Structured diff data:
........
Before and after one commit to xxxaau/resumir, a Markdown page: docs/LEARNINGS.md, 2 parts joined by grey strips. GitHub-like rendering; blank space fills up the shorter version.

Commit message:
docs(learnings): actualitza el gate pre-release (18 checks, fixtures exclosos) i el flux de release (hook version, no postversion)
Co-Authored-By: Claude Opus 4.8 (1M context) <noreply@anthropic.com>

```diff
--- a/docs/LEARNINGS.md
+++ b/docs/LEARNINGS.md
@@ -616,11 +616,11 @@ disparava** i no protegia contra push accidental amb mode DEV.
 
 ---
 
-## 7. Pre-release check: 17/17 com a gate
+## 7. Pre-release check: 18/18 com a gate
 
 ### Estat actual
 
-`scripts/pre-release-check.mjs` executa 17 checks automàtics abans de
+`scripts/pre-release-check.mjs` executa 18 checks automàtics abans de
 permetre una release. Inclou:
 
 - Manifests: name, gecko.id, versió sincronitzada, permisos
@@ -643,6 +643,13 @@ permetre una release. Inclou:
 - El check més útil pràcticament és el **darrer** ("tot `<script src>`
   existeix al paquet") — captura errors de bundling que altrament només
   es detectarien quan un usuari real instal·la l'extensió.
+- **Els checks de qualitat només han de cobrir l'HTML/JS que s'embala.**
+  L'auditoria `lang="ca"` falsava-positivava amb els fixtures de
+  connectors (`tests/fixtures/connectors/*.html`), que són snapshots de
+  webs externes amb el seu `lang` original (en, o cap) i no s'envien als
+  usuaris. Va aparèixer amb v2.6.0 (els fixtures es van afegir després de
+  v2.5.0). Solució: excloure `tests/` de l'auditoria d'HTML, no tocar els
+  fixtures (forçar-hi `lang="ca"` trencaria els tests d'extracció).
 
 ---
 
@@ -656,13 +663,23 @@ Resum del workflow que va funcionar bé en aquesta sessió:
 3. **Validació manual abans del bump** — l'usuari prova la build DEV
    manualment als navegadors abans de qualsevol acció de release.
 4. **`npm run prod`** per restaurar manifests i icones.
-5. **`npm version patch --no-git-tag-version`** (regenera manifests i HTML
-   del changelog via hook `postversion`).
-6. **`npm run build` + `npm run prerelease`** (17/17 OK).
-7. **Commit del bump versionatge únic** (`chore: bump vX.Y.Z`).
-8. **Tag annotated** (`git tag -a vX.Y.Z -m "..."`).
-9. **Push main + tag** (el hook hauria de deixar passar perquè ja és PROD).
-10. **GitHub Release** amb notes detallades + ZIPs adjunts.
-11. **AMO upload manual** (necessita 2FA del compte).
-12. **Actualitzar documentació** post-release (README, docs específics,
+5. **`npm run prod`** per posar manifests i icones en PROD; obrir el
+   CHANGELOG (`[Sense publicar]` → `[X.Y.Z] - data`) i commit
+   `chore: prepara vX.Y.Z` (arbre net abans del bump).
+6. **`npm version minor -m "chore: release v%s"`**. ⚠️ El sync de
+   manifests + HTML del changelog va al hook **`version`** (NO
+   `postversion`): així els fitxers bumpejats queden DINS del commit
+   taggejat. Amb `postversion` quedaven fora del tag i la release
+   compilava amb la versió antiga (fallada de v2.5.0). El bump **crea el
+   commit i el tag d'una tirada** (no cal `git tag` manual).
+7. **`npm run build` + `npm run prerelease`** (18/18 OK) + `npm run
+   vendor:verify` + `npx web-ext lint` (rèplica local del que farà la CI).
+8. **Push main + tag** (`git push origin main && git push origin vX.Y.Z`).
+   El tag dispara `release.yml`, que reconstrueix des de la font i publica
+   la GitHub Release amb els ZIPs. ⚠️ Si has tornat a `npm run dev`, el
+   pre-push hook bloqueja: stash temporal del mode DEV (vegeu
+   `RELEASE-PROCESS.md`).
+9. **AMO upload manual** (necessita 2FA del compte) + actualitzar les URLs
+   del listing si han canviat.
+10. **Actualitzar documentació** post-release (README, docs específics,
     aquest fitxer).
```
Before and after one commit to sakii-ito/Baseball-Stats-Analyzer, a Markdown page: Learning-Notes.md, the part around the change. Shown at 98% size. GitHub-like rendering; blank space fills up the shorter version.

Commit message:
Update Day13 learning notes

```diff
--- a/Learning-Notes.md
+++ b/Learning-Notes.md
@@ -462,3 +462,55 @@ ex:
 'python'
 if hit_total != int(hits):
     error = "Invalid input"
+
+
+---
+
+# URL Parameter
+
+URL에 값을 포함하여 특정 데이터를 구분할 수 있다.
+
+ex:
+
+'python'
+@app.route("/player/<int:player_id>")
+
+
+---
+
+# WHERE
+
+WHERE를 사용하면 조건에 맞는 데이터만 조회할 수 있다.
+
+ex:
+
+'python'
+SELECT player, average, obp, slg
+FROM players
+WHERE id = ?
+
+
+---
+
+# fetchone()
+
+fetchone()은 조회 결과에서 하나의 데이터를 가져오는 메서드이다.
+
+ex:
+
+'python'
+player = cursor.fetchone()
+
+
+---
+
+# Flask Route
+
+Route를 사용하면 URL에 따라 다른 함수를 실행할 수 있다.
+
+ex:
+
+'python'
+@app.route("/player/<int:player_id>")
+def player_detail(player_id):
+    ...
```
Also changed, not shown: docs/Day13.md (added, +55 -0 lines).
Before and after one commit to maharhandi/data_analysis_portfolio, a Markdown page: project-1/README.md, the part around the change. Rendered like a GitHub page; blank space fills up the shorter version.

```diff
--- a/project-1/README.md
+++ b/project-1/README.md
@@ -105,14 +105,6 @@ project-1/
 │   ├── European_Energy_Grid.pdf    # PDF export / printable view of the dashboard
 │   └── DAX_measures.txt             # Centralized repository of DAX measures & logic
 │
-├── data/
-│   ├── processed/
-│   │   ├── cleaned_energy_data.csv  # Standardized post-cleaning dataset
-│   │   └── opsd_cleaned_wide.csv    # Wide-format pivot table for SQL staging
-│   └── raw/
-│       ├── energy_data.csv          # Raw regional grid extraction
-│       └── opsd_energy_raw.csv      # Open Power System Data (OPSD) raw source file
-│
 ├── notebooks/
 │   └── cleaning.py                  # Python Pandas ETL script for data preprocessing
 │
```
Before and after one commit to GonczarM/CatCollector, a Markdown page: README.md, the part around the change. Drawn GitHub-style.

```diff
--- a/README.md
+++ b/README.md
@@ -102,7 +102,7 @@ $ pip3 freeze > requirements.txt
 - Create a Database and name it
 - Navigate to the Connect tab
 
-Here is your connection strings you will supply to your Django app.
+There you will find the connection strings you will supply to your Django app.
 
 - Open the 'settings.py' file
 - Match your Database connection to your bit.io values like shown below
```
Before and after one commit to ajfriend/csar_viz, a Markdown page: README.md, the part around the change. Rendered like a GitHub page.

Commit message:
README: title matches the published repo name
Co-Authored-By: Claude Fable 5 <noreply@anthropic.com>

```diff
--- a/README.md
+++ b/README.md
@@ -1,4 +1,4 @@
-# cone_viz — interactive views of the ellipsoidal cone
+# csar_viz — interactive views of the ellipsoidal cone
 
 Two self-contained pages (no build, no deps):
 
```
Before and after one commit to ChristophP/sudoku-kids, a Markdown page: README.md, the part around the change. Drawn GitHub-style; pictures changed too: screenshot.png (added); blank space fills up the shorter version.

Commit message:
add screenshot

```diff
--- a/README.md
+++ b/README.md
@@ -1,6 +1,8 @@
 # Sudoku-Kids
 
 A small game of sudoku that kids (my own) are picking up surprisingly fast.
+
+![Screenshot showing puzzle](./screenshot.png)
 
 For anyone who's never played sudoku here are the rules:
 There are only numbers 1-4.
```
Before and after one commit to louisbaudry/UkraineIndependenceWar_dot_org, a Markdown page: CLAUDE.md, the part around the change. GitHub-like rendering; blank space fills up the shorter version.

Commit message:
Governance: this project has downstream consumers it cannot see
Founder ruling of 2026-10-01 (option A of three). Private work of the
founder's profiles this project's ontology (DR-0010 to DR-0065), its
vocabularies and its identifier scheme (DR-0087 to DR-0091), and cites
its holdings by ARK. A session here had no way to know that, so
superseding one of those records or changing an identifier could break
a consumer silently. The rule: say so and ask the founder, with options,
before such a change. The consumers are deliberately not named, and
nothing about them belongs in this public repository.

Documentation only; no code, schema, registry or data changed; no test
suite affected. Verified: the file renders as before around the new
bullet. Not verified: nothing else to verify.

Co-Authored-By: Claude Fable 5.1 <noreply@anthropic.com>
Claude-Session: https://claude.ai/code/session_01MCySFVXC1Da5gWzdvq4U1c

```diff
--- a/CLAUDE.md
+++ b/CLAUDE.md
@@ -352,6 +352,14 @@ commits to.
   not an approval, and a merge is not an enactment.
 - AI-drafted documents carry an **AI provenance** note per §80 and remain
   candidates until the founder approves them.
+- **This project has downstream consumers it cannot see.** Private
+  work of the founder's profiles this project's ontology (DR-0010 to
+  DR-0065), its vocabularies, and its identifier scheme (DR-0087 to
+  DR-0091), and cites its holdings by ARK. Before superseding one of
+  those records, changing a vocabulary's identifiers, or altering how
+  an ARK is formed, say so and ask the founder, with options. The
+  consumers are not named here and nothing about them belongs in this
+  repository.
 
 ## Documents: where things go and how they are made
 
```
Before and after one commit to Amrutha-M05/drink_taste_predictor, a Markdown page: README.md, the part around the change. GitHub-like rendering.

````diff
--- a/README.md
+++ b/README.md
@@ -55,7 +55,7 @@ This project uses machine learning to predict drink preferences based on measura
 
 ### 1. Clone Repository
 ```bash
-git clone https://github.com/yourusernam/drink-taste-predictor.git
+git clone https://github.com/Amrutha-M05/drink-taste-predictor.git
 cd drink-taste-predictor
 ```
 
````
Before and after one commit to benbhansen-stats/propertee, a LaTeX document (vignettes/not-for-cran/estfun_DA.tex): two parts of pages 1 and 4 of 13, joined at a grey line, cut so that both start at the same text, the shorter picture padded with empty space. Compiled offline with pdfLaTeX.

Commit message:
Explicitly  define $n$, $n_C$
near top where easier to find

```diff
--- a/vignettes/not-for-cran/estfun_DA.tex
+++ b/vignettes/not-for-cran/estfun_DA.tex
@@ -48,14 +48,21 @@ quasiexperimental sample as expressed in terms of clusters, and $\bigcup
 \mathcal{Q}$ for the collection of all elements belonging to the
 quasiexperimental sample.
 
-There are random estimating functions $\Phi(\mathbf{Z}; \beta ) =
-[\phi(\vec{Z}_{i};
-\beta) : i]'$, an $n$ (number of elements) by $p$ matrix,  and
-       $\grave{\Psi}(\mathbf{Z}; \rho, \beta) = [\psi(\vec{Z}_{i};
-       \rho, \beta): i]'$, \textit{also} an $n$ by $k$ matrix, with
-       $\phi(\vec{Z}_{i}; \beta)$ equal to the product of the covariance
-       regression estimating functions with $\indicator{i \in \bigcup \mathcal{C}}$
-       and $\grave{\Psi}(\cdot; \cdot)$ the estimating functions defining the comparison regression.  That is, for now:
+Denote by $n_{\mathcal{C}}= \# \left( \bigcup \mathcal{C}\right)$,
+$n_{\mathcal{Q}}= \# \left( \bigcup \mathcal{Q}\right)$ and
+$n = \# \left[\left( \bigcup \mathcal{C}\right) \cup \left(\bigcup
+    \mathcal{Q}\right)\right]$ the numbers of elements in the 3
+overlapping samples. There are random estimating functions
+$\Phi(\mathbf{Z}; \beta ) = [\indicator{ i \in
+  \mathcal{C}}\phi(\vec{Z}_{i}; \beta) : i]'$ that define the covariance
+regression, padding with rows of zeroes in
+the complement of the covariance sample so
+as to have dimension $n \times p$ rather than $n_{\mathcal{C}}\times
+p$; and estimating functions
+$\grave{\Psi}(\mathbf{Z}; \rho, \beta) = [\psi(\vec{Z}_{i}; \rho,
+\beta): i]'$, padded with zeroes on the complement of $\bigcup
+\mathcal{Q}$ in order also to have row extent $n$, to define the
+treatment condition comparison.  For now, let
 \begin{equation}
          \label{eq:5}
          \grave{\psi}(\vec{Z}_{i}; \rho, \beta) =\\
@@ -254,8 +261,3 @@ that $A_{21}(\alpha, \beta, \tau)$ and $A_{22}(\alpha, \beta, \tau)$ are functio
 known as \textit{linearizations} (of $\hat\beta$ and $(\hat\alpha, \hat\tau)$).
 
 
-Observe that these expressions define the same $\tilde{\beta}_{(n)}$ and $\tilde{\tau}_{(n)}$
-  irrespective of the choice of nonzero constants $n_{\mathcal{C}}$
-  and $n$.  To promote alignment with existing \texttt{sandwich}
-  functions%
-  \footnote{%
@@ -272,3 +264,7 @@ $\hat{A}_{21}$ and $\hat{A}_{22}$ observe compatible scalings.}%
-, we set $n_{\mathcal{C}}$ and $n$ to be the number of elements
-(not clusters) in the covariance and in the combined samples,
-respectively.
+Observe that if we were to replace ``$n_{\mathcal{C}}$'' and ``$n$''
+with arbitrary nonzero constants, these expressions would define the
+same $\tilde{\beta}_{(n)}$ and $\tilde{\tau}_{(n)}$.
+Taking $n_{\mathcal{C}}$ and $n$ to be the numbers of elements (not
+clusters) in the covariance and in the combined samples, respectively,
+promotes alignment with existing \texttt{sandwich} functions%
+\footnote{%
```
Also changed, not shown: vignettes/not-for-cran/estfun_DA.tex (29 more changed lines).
........
Would you copy every line of the entries in which "build" appears?

 3. **Validació manual abans del bump** — l'usuari prova la build DEV
-6. **`npm run build` + `npm run prerelease`** (17/17 OK).
+7. **`npm run build` + `npm run prerelease`** (18/18 OK) + `npm run
 Two self-contained pages (no build, no deps):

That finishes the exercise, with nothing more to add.